“With an iPad Pro keyboard on the market already, we are evaluating the market’s appetite for another iPad Pro keyboard and identifying if there are any gaps that we can fill,” said Kelly McElroy, a spokeswoman for Incipio. “So we are developing with having a point of difference in mind rather than developing to be quick to market.”
Another anonymous case company executive cited long wait times that interfere with their product development cycles:
“For a business like us, we’ve got a very rapid product development cycle,” this source said. “When you’ve got a long lead time component that’s close to six months, that’s just not tenable.”
Then, the CEO of Brydge – the company behind several popular Bluetooth keyboards – says that the Smart Connector technology is “incredibly limiting” and that Brydge has “no reason” to implement the connector in its current state.
“The thing with the pogo pin design, in particular with the way that Apple’s implemented it on the iPad, is it’s incredibly limiting,” Smith says.
Smith hasn’t ruled out using the Smart Connector, but it would likely have to be for a different kind of product. “Looking ahead, there is no reason why the Smart Connector wouldn’t be considered for future Brydge products if the application is right,” he says.

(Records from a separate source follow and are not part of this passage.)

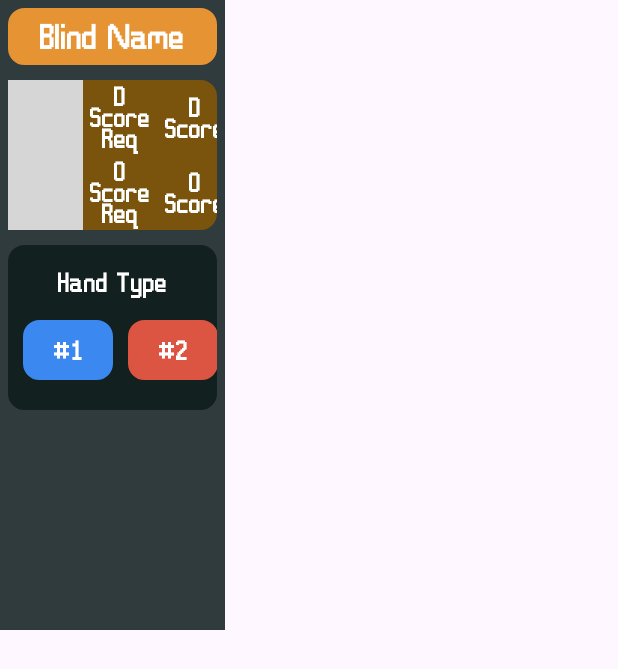
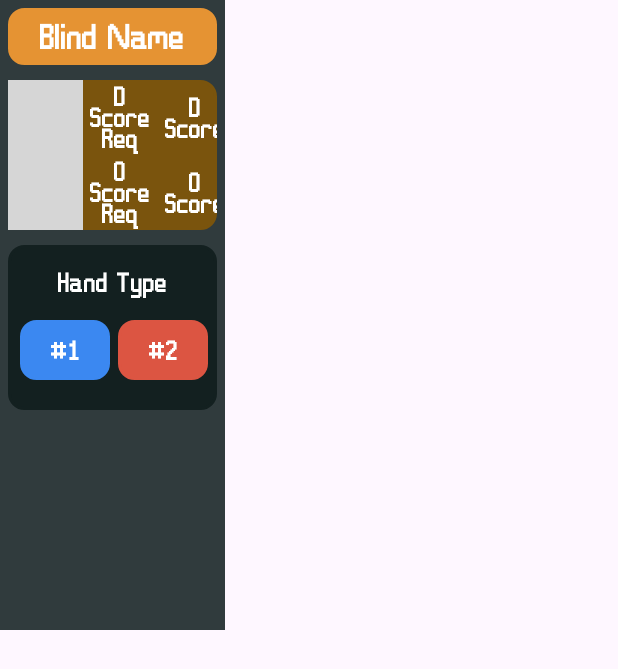
Before and after one commit to jewell-owen/BalatroClone, an Android app: the layout fragment_sidebar.xml on its own in the app's theme, with its tools: preview values and no code run, on a phone screen of 412 x 824 dp. Shown: the top 669 px of the screen. Run offline under Robolectric (Android 15) with nearby library versions, the phone set to English and light mode, and no system bars; grey boxes are pictures that could not be loaded.

Commit message:
Small fix on sidebar fragment hand type textview after padding shift

```diff
--- a/AndroidExample/app/src/main/res/layout/fragment_sidebar.xml
+++ b/AndroidExample/app/src/main/res/layout/fragment_sidebar.xml
@@ -133,7 +133,7 @@
                 android:layout_height="40dp"
                 android:gravity="center"
                 android:text="#1"
-                android:layout_marginStart="10dp"
+                android:layout_marginStart="8dp"
                 android:textColor="@color/white"
                 android:fontFamily="@font/balatro"
                 android:background="@drawable/blue_rounded_background"
@@ -145,8 +145,8 @@
                 android:layout_height="40dp"
                 android:gravity="center"
                 android:text="#2"
-                android:layout_marginStart="10dp"
-                android:layout_marginEnd="10dp"
+                android:layout_marginStart="5dp"
+                android:layout_marginEnd="5dp"
                 android:textColor="@color/white"
                 android:fontFamily="@font/balatro"
                 android:background="@drawable/red_rounded_background"
```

For its part, Apple says that there are “multiple companies” now developing Smart Connector accessories. As for when their accessories will hit the market, however, remains to be seen.